Post by Robbi Hess, Blog Manager
Authenticity rules when you want to gain blog readers and followers on your social media pages. Why? Because your audience wants to know that when he or she reads your post that it is from a “real person” and someone who speaks to them and speaks with authority.
- Social media updates
- Blogs/article headlines
- Email subject lines
Included in all of those pieces of written words is the all important headline or teaser. “You should be able to do this is ten words or fewer,” Karon said. “Remember, though, your short copy doesn’t work alone it is part o the package that is designed to drive traffic. Here, she explains is the way traffic is driven:
- Your email subject line gets readers to open your email
- Your social media posts drive traffic to your website
- Your blog titles get people to read your post
- Your Google titles also drive traffic to your blog (Use keywords wisely)
“Short copy works when it deals with one topic and is written to one segment of your audience,” she explained. Karon shared her ideas for creating short copy that converts:
- Ask a specific question
- Pique the readers’ curiosity
- Offer a how-to
- Show the end results — works well for DIY projects
- Make a connection with a reader
- Tease with these words: it, these, this and here. For example: This (blank) enabled me to get away from my attacker or Cut these five foods from your diet to lose weight. You have piqued interest because the reader will want to know what “this” and “these” are
- Combine any of the above for infinite short copy possibilities
Now that you know how to grab your reader’s attention, Maggie went on to explain how to keep it through being authentic. “No matter what changes, good content never goes out of style,” she said. She also said that, “Our readers are no longer so impressed with the fact that you’re a blogger.” You have to keep impressing them on a daily basis and in order to do that you need to create a human connection. How? Maggie shared these tips:
- Know your audience and speak to a specific person.
- Use your authentic voice aka write how you speak.
- Tell a story.
- Avoid writing missteps (bad grammar, spelling, incorrect facts, etc.). Three common missteps she said are: homophones, misuse of apostrophes and run on sentences.

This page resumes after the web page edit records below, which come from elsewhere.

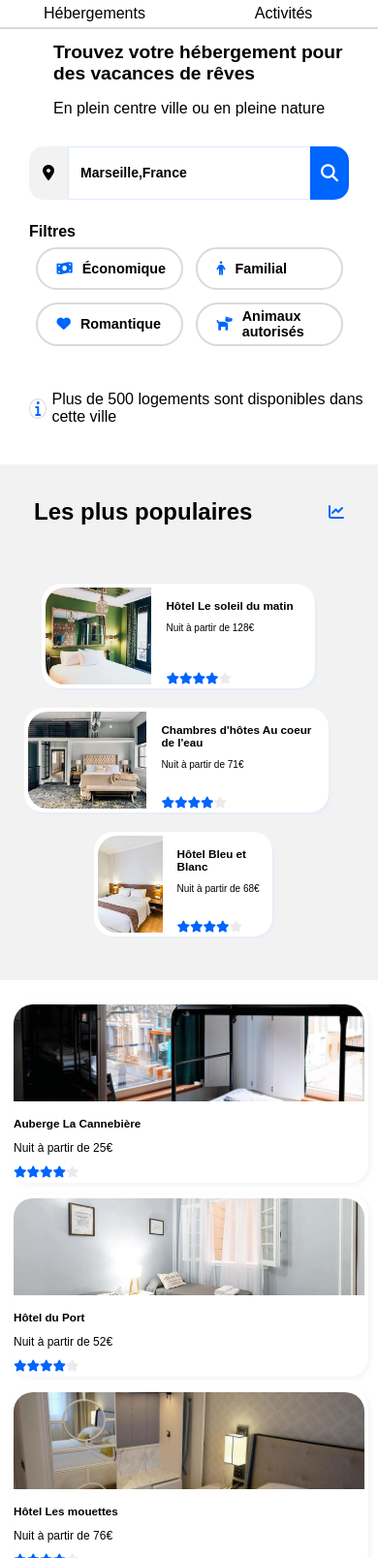
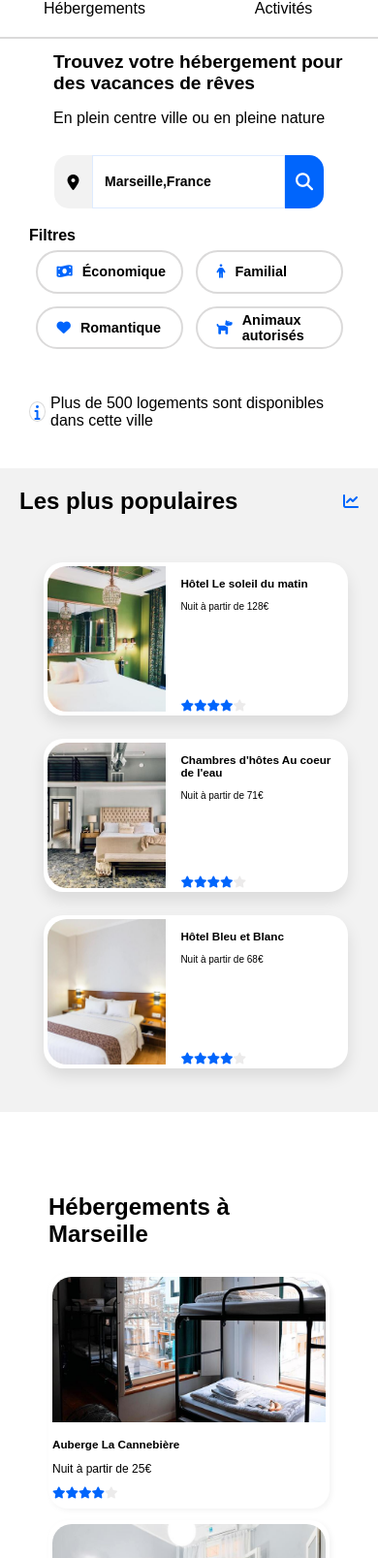
Before and after one commit to Brigouleix/Booki, a plain HTML site: page index.html in a window 390 px wide. Shown: the part 68-1675 px from the top of the page at 97% size. Drawn offline with Linux system fonts and the light colour scheme.

Commit message:
correction suite

```diff
--- a/CSS/style.css
+++ b/CSS/style.css
@@ -22,7 +22,7 @@ nav {
     flex-direction: row;
     align-items: center;
     justify-content: space-between;
-    padding: 20px 20px;
+    padding: 20px 0px;
 
 }
 
@@ -32,11 +32,12 @@ a {
 
 }
 nav a {
-    padding: 5px;
+    margin-left: 30px;
+    padding-bottom: 5px;
 }
 nav a:hover {
-    border-top: 2px #0065fc solid;
-    padding-top: 10% ;
+    border-top: 5px #0065fc solid;
+    padding-top: 8.5% ;
     color:#0065fc;
 
 }
@@ -46,20 +47,23 @@ h1 {
 }
 
 
-
-
 .search {
-    display: flex;
-    align-items: center;
-    width: 280px;
-    height: 25px;
-    padding: 6px;
-    border: none;
-}
-.search {
-    width: 100%;
+    display: flex; /* Utiliser Flexbox pour aligner les éléments en ligne */
+    align-items: center; /* Aligner les éléments verticalement au centre */
+    justify-content: flex-start; /* Centrer les éléments horizontalement */
     height: 2em;
 }
+
+  .search form {
+    display: flex; /* Utiliser Flexbox pour aligner les éléments en ligne */
+    align-items: center; /* Aligner les éléments verticalement au centre */
+  }
+
+  .search .box {
+    display: flex; /* Utiliser Flexbox pour aligner les éléments en ligne */
+    align-items: center; /* Aligner les éléments verticalement au centre */
+  }
+
 .trois button {
     background-color: #0065fc;
     color: white;
@@ -87,12 +91,7 @@ h1 {
     color: black;
     font-size: 14px;
     font-weight: 700;
-
-
 }
-
-
-
 
 .une {
     background-color: #F2F2F2;
@@ -138,7 +137,7 @@ h1 {
 .filtresphone {
     display: flex;
     justify-content: space-evenly;
-    width: 55%;
+    width: 65%;
 }
 .filtres p{
     margin-top: 0px;
@@ -191,7 +190,6 @@ main {
 .hebergements {
     background-color: #F2F2F2;
     border-radius: 20px;
-    box-shadow: 0 1px 1px 1px rgba(0,0,0,0.2);
     width: 60%;
     height: 550px;
     padding-left: 10px;
@@ -222,7 +220,7 @@ main {
     width: 25%;
     margin-top: 6px;
     margin-bottom: 6px;
-    box-shadow: 2px 2px 0px rgb(222, 235, 255, 0.5);
+    box-shadow: 0 8px 16px 0 rgb(0 0 0 / 10%);
     border-radius: 20px;
 
     height: 180px;
@@ -270,7 +268,6 @@ main {
 .populaires {
     background-color: #F2F2F2;
     border-radius: 20px;
-    box-shadow: 0 1px 1px 1px rgba(0,0,0,0.2);
     width: 35%;
     height: 550px;
 
@@ -297,8 +294,7 @@ main {
     flex-direction: row;
     align-items: center;
     justify-content: space-between;
-    padding: 15px 35px;
-
+    padding: 0px 20px 0px 20px;
 }
 .populaires img {
     border-radius: 20px 0 0 20px;
@@ -324,8 +320,9 @@ main {
     display: flex;
     flex-direction: row;
     flex-wrap: nowrap;
-    box-shadow: 2px 2px 0px rgb(222, 235, 255, 0.5);
+    box-shadow: 0 8px 16px 0 rgb(0 0 0 / 10%);
     border-radius: 20px;
+    margin-top: 4px;
 }
 
 
@@ -349,13 +346,13 @@ main {
     display: flex;
     flex-direction: column;
     background-color: white;
-    box-shadow: 2px 2px 0px rgb(222, 235, 255, 0.5);
+    box-shadow: 0 8px 16px 0 rgb(0 0 0 / 10%);
     border-radius: 10px;
     width: 20%;
 }
 
 .activites img {
-    border-radius: 10px 10px 0 0;
+    border-radius: 20px 20px 0 0;
     height: 320px;
     max-height:320px;
     width: 100%;
@@ -384,9 +381,9 @@ footer h1 {
 .footer {
     display: flex;
     flex-direction: column;
-    justify-content:center ;
-    padding-right: 200px;
     padding-left: 50px;
+    flex-wrap: nowrap;
+    width: calc(100%/3);
 }
 
 .footer2 {
@@ -406,7 +403,7 @@ article {
 
 
 
-@media screen and (max-width: 991px)   {
+@media screen and (max-width: 991px) {
 
     body {
         box-sizing: border-box;
@@ -414,13 +411,13 @@ article {
         padding: 0;
     }
 
-    main{
+
+    main {
         display:flex;
         flex-flow: column;
+    }
 
-
-    }
-    .logements{
+    .logements {
         display: flex;
         flex-direction: column;
         align-content: space-between;
@@ -435,12 +432,12 @@ article {
     .filtresphone {
         display: flex;
         justify-content: space-evenly;
-        width: 80%;
+        width: 90%;
     }
     .cardpopulaires {
         display: flex;
         flex-direction: row;
-        justify-content: space-around;
+        justify-content: space-between;
         padding: 0 20px 0 20px;
     }
     .populaires {
@@ -453,14 +450,20 @@ article {
     }
 
     .cardspop {
+        height: 150px;
+    }
+
+    .cardpopulaires a {
         width: 30%;
     }
-
-    .cardACT{
+    .cardACT {
         height: auto;
     }
 
-    .activites{
+    .populaires img {
+        height: 150px;
+    }
+    .activites {
         display: flex;
         flex-wrap: wrap;
         height: auto;
@@ -474,11 +477,8 @@ article {
     .footer {
         padding-right: 45px;
     }
-    .footer2 {
-        padding-right: 45px;
-    }
+
 }
-
 
 
 @media screen and (max-width:767px) {
@@ -531,6 +531,7 @@ article {
 
     .infos {
         padding-left: 30px;
+        padding-right: 30px;
     }
     .logements {
         flex-direction: column;
@@ -549,14 +550,14 @@ article {
         justify-content: center;
         width: 50%;
         border-bottom: #b0adad73 2px solid;
-
+        padding-bottom: 5%;
+        margin-left: inherit;
     }
 
     nav a:active, nav a:hover {
-        border-bottom: 3px #0065fc solid;
+        border-bottom: 2px #0065fc solid;
         padding-bottom: 5% ;
         border-top: none;
-        font-weight: 900;
         color: #0065fc;
         padding-top: inherit;
     }
@@ -577,6 +578,7 @@ article {
 
     .une {
         height: 55px;
+        width: 55px;
     }
     .box.deux {
         width: 250px;
@@ -606,15 +608,20 @@ article {
         width: 40px;
         height: 55px;
       }
-    .hebergements{
+
+
+
+      .hebergements{
         height: auto;
         width: auto;
         background-color: white;
         border-radius: inherit;
         box-shadow: none;
+        padding: 50px;
     }
     .hebergements img {
         object-fit: cover;
+        height: 150px;
     }
     article {
         display: flex;
@@ -622,9 +629,12 @@ article {
         align-content: center;
         width: 100%;
     }
+    .hebergements span {
+        display: none;
+    }
 
     .hebergements h2 {
-        display: none;
+        padding-left: 0px;
     }
     .logements {
         display: flex;
@@ -633,7 +643,7 @@ article {
     .cardsheb {
         width: auto;
         box-shadow: 2px 2px 6px rgb(0 0 0 / 5%);
-        ;
+        height: 235px;
     }
     .populaires {
         width: 100%;
@@ -642,14 +652,18 @@ article {
         height: 100%;
     }
 
+    .populaires a {
+        width: 100%;
+        padding-left: 20px;
+    }
     .populaires img {
-        height: 100px;
+        height: 150px;
         object-fit: cover;
     }
     .cardpopulaires {
         display: flex;
         flex-direction: column;
-        align-items: center;
+        width: auto;
         padding: 25px;
     }
     .cardspop{
--- a/index.html
+++ b/index.html
@@ -32,21 +32,14 @@
     <h1>Trouvez votre hébergement pour des vacances de rêves</h1>
     <p>En plein centre ville ou en pleine nature </p>
 </div>
-<section>
-    <div class="search">
-        <div class="box une"><i class="fa-solid fa-location-dot"></i></div>
-        <div class="box deux">
-            <form action="" method="get">
-                <input class="searchbar" type="search" placeholder="Marseille,France"></div>
-                <div class="box trois"><button type="submit"><span>Rechercher</span></button></div>
-            </form>
-        </div>
+<section class="search">
+    <form action="" method="get">
+      <label for="search" class="une"><i class="fa-solid fa-location-dot"></i></label>
+      <input class="searchbar" type="search" placeholder="Marseille,France">
+      <div class="box trois"><button type="submit"><span>Rechercher</span></button></div>
+    </form>
+  </section>
 
-
-    </div>
-
-
-</section>
 <section class="filtres">
         <p>Filtres</p>
         <div class="filtresphone">
@@ -259,12 +252,12 @@
         <p>Conditions générales</p>
         <p>Données et confidentialité</p>
     </div>
-    <div class="footer2">
+    <div class="footer">
         <h2>Nos hebergements</h2>
         <p>Charte qualité</p>
         <p>Proposer votre hôtel</p>
     </div>
-    <div class="footer2">
+    <div class="footer">
         <h2>Assistance</h2>
         <p>Centre d'aide</p>
         <p>Nous contacter</p>
```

- Track your authenticity. What this meant to me (Robbi) was that I don’t want to say I love bananas on Monday and rave about them but on Tuesday I blog about how vile they are. If I did that, my readers would move onto someone who was authentic aka someone they could trust.
Maggie suggested creating a mind map to find out who you truly are and to uncover your voice. You’d put your name in the center and then the mind map circles leading out from that could include your personality traits, things you love, things you despise, things you do well, etc. This exercise might help you uncover myriad topics about which to blog.
“When you’re blogging,” Maggie said, “Think of your posts as stories. Do they have a beginning, and an end? If not, you need to rethink the post.”
A measure of your authenticity is the time spent on page and the feedback you get from your readers. “You’re building a community,” Maggie said. “One way to know if your community-building efforts are working is if you’re connecting others within that community.”
Both speakers urged audience members to, “be true to themselves.”
Do you give much thought to being authentic when you write a blog post? If so, what do you do to see if you’re being authentic? We’d love to hear!